━━ RECORDS TO USE
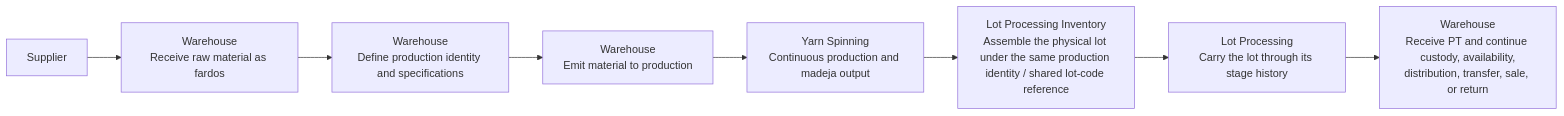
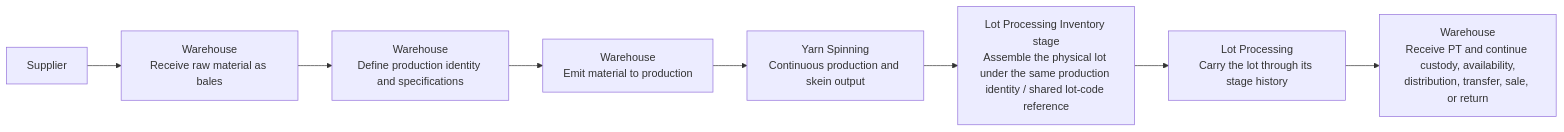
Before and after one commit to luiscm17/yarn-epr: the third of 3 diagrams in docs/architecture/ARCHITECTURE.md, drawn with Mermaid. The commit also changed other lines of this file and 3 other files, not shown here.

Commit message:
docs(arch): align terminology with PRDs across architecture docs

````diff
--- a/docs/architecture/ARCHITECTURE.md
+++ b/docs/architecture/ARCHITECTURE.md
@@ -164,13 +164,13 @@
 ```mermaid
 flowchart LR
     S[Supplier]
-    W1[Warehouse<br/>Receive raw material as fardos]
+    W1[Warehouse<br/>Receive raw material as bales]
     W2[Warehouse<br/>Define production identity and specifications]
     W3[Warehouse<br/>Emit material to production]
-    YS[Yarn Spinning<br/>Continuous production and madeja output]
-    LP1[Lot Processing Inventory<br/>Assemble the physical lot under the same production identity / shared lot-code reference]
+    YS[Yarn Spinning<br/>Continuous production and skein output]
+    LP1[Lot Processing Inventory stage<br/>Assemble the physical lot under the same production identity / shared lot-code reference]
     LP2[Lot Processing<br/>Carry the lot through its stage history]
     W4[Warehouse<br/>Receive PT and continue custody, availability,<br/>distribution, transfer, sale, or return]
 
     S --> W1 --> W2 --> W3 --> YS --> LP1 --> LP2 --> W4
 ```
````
━━━━
WORK REQUEST
Everything in the listing above is to be given again exactly, apart from the pictures.

EXERCISE ANSWER
Before and after one commit to luiscm17/yarn-epr: the third of 3 diagrams in docs/architecture/ARCHITECTURE.md, drawn with Mermaid. The commit also changed other lines of this file and 3 other files, not shown here.

Commit message:
docs(arch): align terminology with PRDs across architecture docs

````diff
--- a/docs/architecture/ARCHITECTURE.md
+++ b/docs/architecture/ARCHITECTURE.md
@@ -164,13 +164,13 @@
 ```mermaid
 flowchart LR
     S[Supplier]
-    W1[Warehouse<br/>Receive raw material as fardos]
+    W1[Warehouse<br/>Receive raw material as bales]
     W2[Warehouse<br/>Define production identity and specifications]
     W3[Warehouse<br/>Emit material to production]
-    YS[Yarn Spinning<br/>Continuous production and madeja output]
-    LP1[Lot Processing Inventory<br/>Assemble the physical lot under the same production identity / shared lot-code reference]
+    YS[Yarn Spinning<br/>Continuous production and skein output]
+    LP1[Lot Processing Inventory stage<br/>Assemble the physical lot under the same production identity / shared lot-code reference]
     LP2[Lot Processing<br/>Carry the lot through its stage history]
     W4[Warehouse<br/>Receive PT and continue custody, availability,<br/>distribution, transfer, sale, or return]
 
     S --> W1 --> W2 --> W3 --> YS --> LP1 --> LP2 --> W4
 ```
````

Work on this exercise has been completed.